(INPUT DATA Opens)

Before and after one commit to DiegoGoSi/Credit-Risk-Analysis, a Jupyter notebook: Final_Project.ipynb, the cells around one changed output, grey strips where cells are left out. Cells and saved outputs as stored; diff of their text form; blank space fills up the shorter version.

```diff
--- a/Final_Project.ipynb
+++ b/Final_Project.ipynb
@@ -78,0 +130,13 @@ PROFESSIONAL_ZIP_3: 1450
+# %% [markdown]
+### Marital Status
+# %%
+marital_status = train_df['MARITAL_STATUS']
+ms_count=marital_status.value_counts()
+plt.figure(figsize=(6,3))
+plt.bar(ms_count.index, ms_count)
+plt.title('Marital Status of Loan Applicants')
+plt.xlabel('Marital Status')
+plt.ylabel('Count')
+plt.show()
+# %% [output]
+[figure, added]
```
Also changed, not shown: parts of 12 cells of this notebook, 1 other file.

(INPUT DATA Closes)
(INPUT DATA Opens)

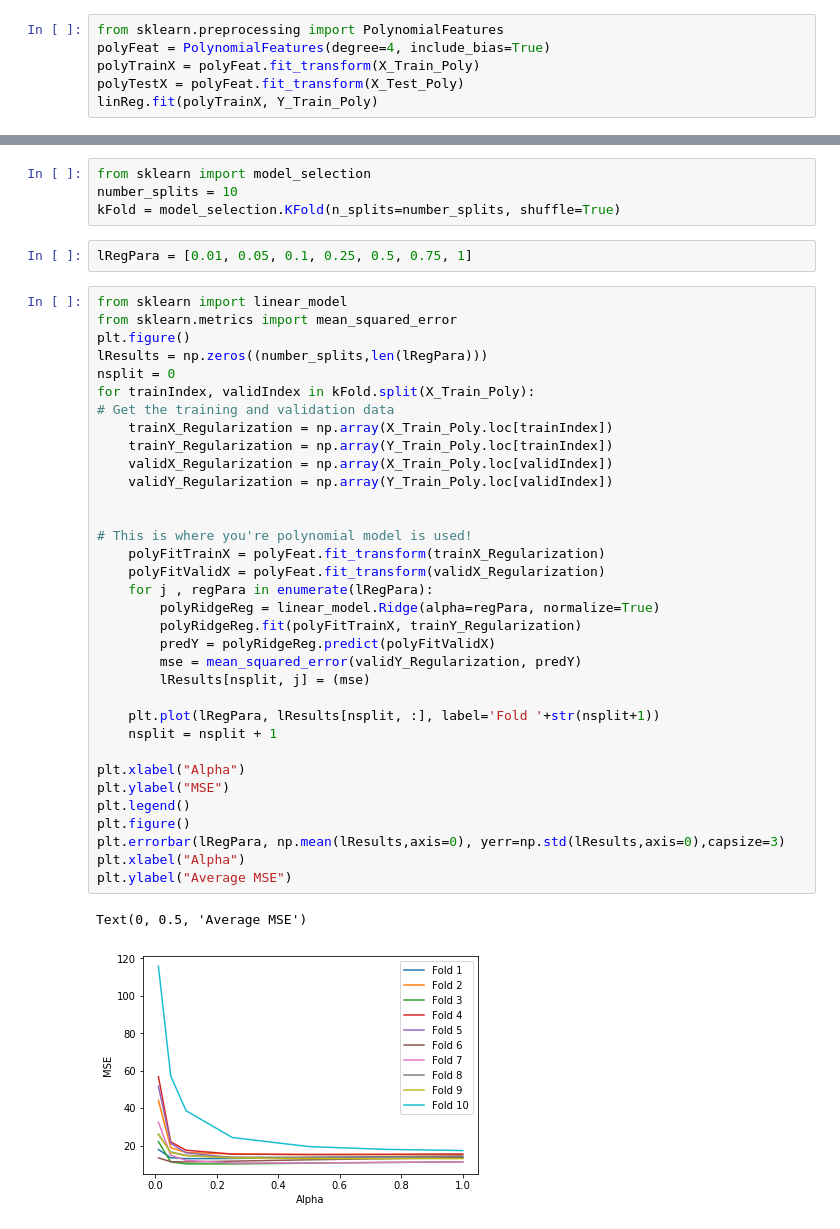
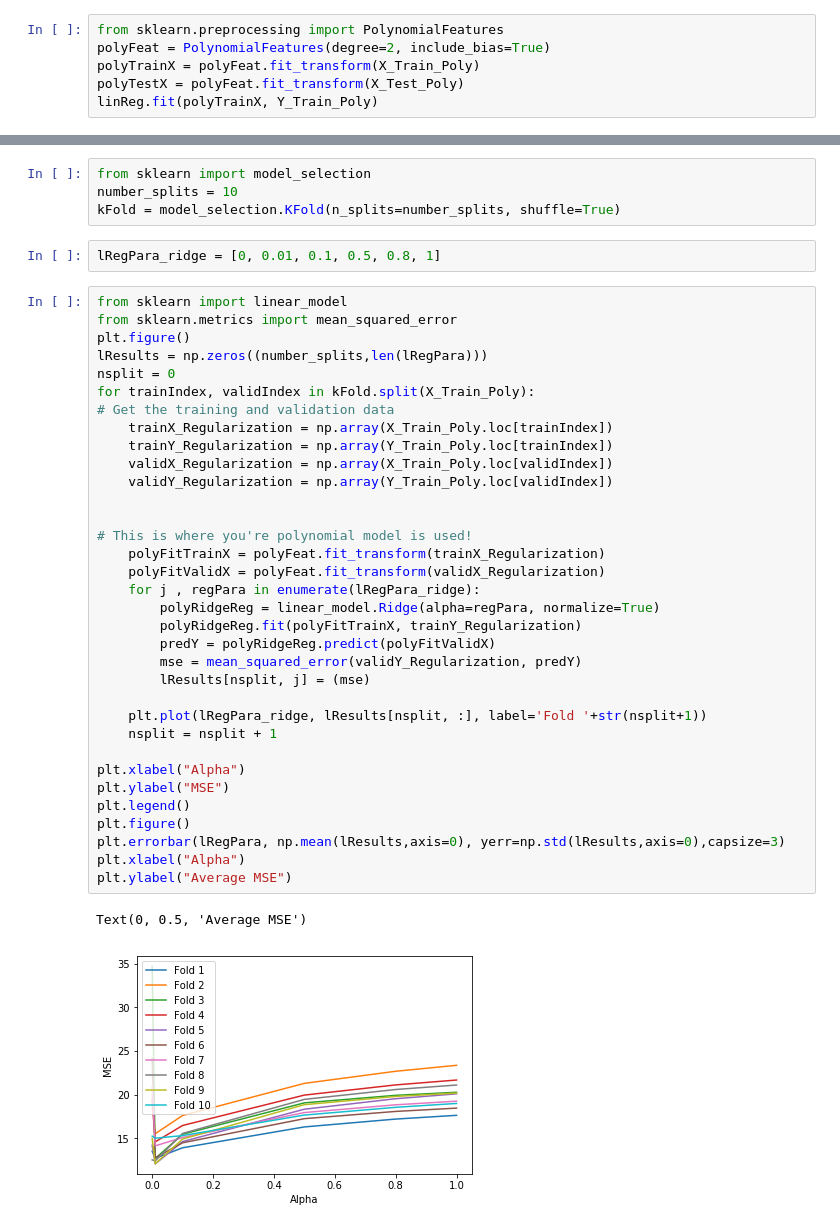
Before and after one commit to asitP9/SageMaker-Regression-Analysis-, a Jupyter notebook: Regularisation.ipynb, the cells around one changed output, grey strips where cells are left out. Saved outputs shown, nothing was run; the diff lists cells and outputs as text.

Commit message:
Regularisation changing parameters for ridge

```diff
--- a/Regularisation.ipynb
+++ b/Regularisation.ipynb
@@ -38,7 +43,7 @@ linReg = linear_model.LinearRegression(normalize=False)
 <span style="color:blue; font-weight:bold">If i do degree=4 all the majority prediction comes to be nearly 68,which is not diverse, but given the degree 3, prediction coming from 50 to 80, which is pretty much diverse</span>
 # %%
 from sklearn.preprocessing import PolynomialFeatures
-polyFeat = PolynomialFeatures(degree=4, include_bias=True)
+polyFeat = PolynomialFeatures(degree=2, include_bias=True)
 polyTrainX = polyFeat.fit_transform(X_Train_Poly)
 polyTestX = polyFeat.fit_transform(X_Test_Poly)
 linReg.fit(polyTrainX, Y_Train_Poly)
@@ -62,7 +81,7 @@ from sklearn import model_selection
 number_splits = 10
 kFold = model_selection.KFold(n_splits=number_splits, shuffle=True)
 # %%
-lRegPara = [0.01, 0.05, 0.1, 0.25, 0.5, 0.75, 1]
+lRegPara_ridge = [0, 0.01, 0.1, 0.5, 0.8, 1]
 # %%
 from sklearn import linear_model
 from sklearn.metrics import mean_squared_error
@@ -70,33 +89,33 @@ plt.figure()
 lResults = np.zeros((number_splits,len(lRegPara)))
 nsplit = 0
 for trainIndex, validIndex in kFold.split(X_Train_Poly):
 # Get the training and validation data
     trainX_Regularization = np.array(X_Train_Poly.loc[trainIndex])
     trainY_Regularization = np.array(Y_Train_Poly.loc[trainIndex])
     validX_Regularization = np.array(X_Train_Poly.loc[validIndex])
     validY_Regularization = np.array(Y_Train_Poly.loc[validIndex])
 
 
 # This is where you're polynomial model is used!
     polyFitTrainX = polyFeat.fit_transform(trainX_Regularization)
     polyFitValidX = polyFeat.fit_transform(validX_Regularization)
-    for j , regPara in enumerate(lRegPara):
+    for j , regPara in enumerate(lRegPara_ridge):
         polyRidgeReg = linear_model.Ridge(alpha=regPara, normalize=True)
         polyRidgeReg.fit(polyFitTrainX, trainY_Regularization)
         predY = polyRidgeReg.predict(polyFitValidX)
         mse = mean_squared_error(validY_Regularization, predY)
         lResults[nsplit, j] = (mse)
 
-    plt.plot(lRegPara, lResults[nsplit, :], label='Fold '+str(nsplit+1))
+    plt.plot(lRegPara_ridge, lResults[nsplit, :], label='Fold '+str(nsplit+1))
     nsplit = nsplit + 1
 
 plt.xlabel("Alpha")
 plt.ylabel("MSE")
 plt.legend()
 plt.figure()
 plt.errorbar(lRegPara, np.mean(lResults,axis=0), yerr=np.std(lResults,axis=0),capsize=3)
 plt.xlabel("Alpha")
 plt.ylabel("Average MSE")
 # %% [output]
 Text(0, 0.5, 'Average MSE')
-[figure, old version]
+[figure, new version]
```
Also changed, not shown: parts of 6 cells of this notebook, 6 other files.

(INPUT DATA Closes)

= WHAT YOU HAVE TO DO =
Throughout the data above, report every line that contains the string "output".

= WRITTEN ANSWER =
Before and after one commit to DiegoGoSi/Credit-Risk-Analysis, a Jupyter notebook: Final_Project.ipynb, the cells around one changed output, grey strips where cells are left out. Cells and saved outputs as stored; diff of their text form; blank space fills up the shorter version.
+# %% [output]
Before and after one commit to asitP9/SageMaker-Regression-Analysis-, a Jupyter notebook: Regularisation.ipynb, the cells around one changed output, grey strips where cells are left out. Saved outputs shown, nothing was run; the diff lists cells and outputs as text.
 # %% [output]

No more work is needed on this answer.